Currently, alcohol powder which is unfit for beverage purposes is sold as a food flavouring in the United States.
There is some insecurity as to legal regulations in many other countries. According to some, alcohol laws would in general only apply to liquids. This would mean that powder-based alcoholic beverages could be sold to minors and that the powder would be exempt of alcohol tax. (See Netherlands below.)
Currently, Pulver Spirits and BPNC Distillery are developing a line of alcohol powder products which are scheduled to be released in 2007. The marketing is reportedly going to be in full compliance with alcohol regulations and targeted at adults of legal drinking age.
In Germany a product called Subyou reportedly was or is distributed on the internet.

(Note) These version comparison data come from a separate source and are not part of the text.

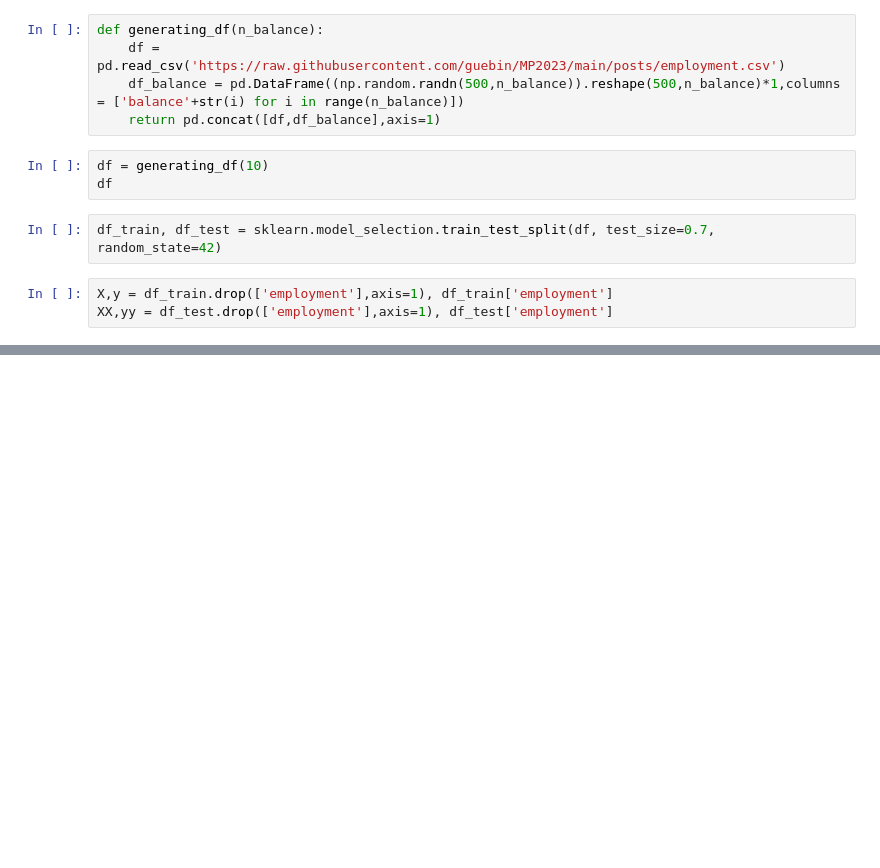
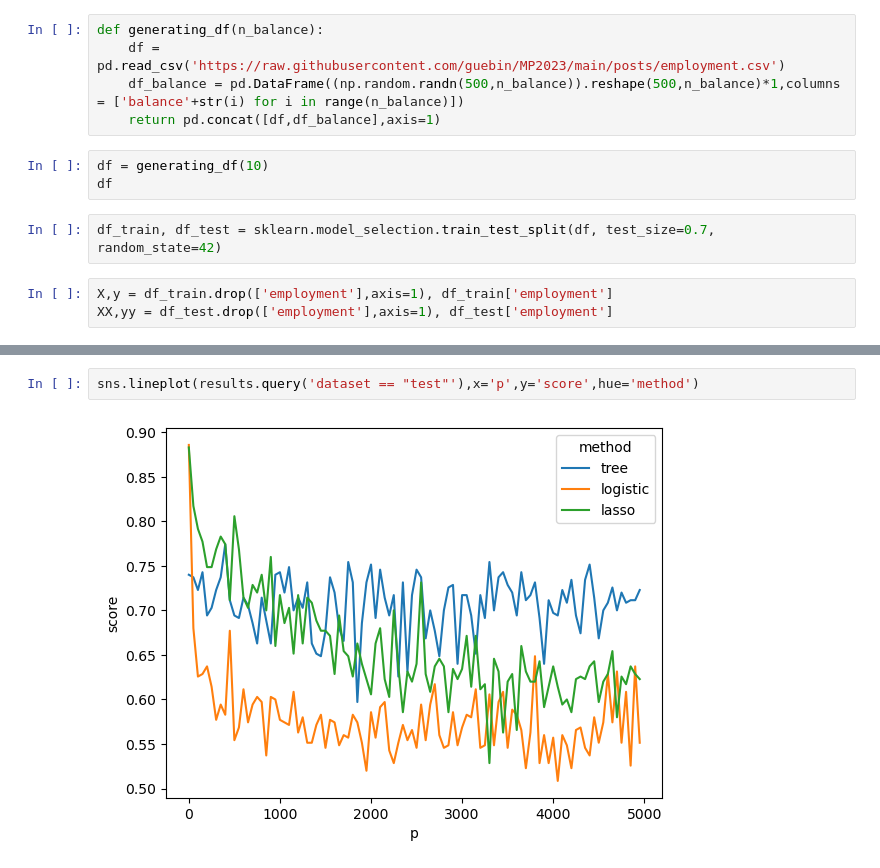
Before and after one commit to guebin/MP2023, a Jupyter notebook: _site/posts/07wk-034-취업(오버피팅),의사결정나무.out.ipynb, the cells around one changed output, grey strips where cells are left out. Saved outputs shown, nothing was run; the diff lists cells and outputs as text; blank space fills up the shorter version.

```diff
--- a/_site/posts/07wk-034-취업(오버피팅),의사결정나무.out.ipynb
+++ b/_site/posts/07wk-034-취업(오버피팅),의사결정나무.out.ipynb
@@ -89,0 +165,4 @@ test_score = 0.8743
+# %%
+sns.lineplot(results.query('dataset == "test"'),x='p',y='score',hue='method')
+# %% [output]
+[figure, added]
```
Also changed, not shown: parts of 28 cells of this notebook, 19 other files.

The product was available in four flavours and packed in 65 gram or possibly 100 gram sachets. When mixed with 0,25 litres of water it gives a drink with 4.8 % alcohol. It was assumed a German producer manufactured the alcopop powder based on imported raw alcohol powder from the US.
In the Netherlands the product Booz2go made its way to news headlines in May 2007. It will produce a bubbly, lime-coloured and lime-flavoured drink with 3 % alcohol when mixed with water. When put into commercial production, it is expected to sell for 1.50 euro ($2.00) for a 20 gram sachet. The product is marketed by four food technology students, Harm van Elderen, Martyn van Nierop and others at Helicon Vocational Institute in Boxtel. They said they are aiming at the youth market, and one advantage of the powder is it would be legal to sell to people under 16, the legal age of drinking in the Netherlands. They compared the drink to alcopops like Bacardi Breezer, and expect the relatively low alcohol content will be popular with the young segment.
Director Wim van Dalen of the Dutch National Foundation for Alcohol Prevention said the powder was not subject to the Alcohol and Horeca Code, but when dissolved in water it would be. This would mean that everyone could buy the powder. He said he generally did not support new alcoholic drinks, but doubted the powder would become attractive. A spokesman of the Ministry of Public Health, Wellbeing and Sports said they would not undertake any actions against the product, but added that according to other laws the label must contain a warning about any health risks for the consumer.
- Alcohol powder: Alcopops from a bag, Westdeutsche Zeitung, 28 October 2004 (German)
- Instead of alcopops, dependency in bags is lurking, die tageszeitung, 10 November 2004 (German)
- Just add water - students invent alcohol powder Reuters, 6 June 2007
- Students make alcohol powder, Het Parool, 25 May 2007 (Dutch)